EXERCISE DATA.

────────────────────

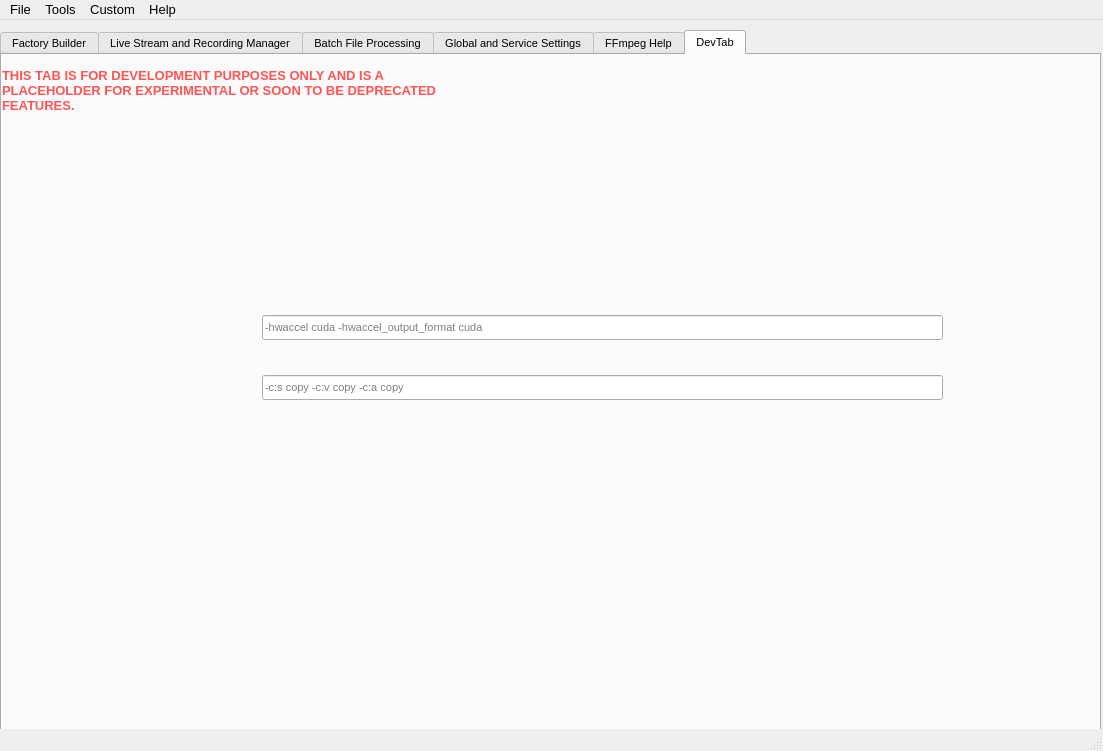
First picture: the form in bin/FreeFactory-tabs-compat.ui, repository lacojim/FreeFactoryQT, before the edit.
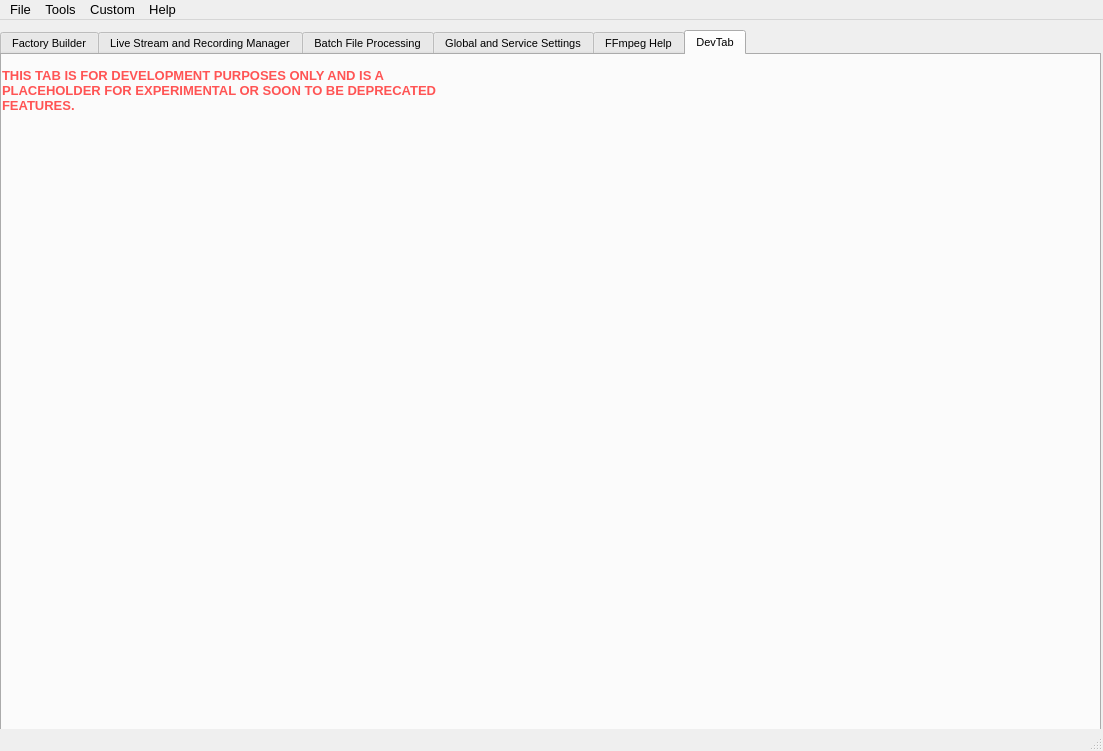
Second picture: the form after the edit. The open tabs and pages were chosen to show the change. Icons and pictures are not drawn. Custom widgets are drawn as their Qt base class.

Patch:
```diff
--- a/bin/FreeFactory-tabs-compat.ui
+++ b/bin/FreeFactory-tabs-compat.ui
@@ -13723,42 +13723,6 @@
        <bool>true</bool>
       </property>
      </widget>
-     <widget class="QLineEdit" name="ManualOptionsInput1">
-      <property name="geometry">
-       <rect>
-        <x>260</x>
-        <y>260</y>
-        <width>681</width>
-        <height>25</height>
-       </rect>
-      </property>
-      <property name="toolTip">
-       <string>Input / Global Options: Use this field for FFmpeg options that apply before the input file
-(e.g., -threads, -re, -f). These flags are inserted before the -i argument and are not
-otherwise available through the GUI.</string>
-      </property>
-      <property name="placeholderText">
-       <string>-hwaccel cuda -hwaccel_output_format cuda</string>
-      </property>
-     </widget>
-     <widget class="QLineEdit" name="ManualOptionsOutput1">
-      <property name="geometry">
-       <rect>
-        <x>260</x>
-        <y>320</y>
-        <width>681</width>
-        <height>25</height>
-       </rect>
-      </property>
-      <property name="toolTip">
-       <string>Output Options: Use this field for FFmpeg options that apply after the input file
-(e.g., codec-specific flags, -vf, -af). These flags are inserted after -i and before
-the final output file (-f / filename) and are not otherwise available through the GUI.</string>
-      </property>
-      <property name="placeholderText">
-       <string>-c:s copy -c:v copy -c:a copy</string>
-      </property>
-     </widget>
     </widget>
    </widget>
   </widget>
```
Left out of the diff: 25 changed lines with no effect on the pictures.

────────────────────

PROBLEM TO SOLVE. For the string "tabs", filter the data and copy out each line where it occurs.

RESULT.
First picture: the form in bin/FreeFactory-tabs-compat.ui, repository lacojim/FreeFactoryQT, before the edit.
Second picture: the form after the edit. The open tabs and pages were chosen to show the change. Icons and pictures are not drawn. Custom widgets are drawn as their Qt base class.
--- a/bin/FreeFactory-tabs-compat.ui
+++ b/bin/FreeFactory-tabs-compat.ui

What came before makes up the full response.